[MATERIAL PROVIDED — start]

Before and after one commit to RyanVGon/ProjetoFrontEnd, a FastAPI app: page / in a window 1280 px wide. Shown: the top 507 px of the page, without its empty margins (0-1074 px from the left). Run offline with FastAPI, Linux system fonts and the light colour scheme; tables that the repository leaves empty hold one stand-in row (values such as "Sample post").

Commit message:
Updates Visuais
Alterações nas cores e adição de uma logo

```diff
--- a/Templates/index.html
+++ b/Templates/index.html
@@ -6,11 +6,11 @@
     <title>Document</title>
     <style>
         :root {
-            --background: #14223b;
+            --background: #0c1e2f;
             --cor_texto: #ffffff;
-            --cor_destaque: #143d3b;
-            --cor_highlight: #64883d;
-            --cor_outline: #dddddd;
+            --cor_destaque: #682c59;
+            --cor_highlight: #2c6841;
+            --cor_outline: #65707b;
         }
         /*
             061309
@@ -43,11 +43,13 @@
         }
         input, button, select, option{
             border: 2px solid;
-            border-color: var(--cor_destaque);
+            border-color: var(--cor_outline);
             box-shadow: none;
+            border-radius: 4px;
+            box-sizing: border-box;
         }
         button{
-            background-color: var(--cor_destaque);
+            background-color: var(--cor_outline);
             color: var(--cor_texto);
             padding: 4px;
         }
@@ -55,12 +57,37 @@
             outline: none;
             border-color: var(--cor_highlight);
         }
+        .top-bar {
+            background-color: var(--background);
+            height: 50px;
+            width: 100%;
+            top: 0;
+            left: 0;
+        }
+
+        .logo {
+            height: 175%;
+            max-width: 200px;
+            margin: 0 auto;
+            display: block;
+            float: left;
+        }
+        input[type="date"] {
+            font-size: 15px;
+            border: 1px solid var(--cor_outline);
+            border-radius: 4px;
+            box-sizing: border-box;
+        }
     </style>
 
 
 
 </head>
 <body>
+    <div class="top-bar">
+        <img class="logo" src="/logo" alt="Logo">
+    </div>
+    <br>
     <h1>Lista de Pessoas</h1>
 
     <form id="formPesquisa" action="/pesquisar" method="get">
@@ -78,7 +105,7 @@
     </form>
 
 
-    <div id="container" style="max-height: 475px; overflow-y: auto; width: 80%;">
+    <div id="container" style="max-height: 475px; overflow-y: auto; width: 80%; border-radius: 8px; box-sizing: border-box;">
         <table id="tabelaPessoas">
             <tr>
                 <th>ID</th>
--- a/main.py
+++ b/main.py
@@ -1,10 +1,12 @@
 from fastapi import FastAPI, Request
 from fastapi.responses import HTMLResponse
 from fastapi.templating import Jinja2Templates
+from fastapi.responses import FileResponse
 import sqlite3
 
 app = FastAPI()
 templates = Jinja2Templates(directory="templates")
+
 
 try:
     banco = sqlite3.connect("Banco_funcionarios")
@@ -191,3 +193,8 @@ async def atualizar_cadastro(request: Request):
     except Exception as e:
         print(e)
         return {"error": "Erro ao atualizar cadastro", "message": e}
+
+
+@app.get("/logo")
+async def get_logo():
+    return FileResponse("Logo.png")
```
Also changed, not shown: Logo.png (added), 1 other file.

[MATERIAL PROVIDED — finish]

The whole listing above should be output again exactly.

▶ YOUR SOLUTION:
Before and after one commit to RyanVGon/ProjetoFrontEnd, a FastAPI app: page / in a window 1280 px wide. Shown: the top 507 px of the page, without its empty margins (0-1074 px from the left). Run offline with FastAPI, Linux system fonts and the light colour scheme; tables that the repository leaves empty hold one stand-in row (values such as "Sample post").

Commit message:
Updates Visuais
Alterações nas cores e adição de uma logo

```diff
--- a/Templates/index.html
+++ b/Templates/index.html
@@ -6,11 +6,11 @@
     <title>Document</title>
     <style>
         :root {
-            --background: #14223b;
+            --background: #0c1e2f;
             --cor_texto: #ffffff;
-            --cor_destaque: #143d3b;
-            --cor_highlight: #64883d;
-            --cor_outline: #dddddd;
+            --cor_destaque: #682c59;
+            --cor_highlight: #2c6841;
+            --cor_outline: #65707b;
         }
         /*
             061309
@@ -43,11 +43,13 @@
         }
         input, button, select, option{
             border: 2px solid;
-            border-color: var(--cor_destaque);
+            border-color: var(--cor_outline);
             box-shadow: none;
+            border-radius: 4px;
+            box-sizing: border-box;
         }
         button{
-            background-color: var(--cor_destaque);
+            background-color: var(--cor_outline);
             color: var(--cor_texto);
             padding: 4px;
         }
@@ -55,12 +57,37 @@
             outline: none;
             border-color: var(--cor_highlight);
         }
+        .top-bar {
+            background-color: var(--background);
+            height: 50px;
+            width: 100%;
+            top: 0;
+            left: 0;
+        }
+
+        .logo {
+            height: 175%;
+            max-width: 200px;
+            margin: 0 auto;
+            display: block;
+            float: left;
+        }
+        input[type="date"] {
+            font-size: 15px;
+            border: 1px solid var(--cor_outline);
+            border-radius: 4px;
+            box-sizing: border-box;
+        }
     </style>
 
 
 
 </head>
 <body>
+    <div class="top-bar">
+        <img class="logo" src="/logo" alt="Logo">
+    </div>
+    <br>
     <h1>Lista de Pessoas</h1>
 
     <form id="formPesquisa" action="/pesquisar" method="get">
@@ -78,7 +105,7 @@
     </form>
 
 
-    <div id="container" style="max-height: 475px; overflow-y: auto; width: 80%;">
+    <div id="container" style="max-height: 475px; overflow-y: auto; width: 80%; border-radius: 8px; box-sizing: border-box;">
         <table id="tabelaPessoas">
             <tr>
                 <th>ID</th>
--- a/main.py
+++ b/main.py
@@ -1,10 +1,12 @@
 from fastapi import FastAPI, Request
 from fastapi.responses import HTMLResponse
 from fastapi.templating import Jinja2Templates
+from fastapi.responses import FileResponse
 import sqlite3
 
 app = FastAPI()
 templates = Jinja2Templates(directory="templates")
+
 
 try:
     banco = sqlite3.connect("Banco_funcionarios")
@@ -191,3 +193,8 @@ async def atualizar_cadastro(request: Request):
     except Exception as e:
         print(e)
         return {"error": "Erro ao atualizar cadastro", "message": e}
+
+
+@app.get("/logo")
+async def get_logo():
+    return FileResponse("Logo.png")
```
Also changed, not shown: Logo.png (added), 1 other file.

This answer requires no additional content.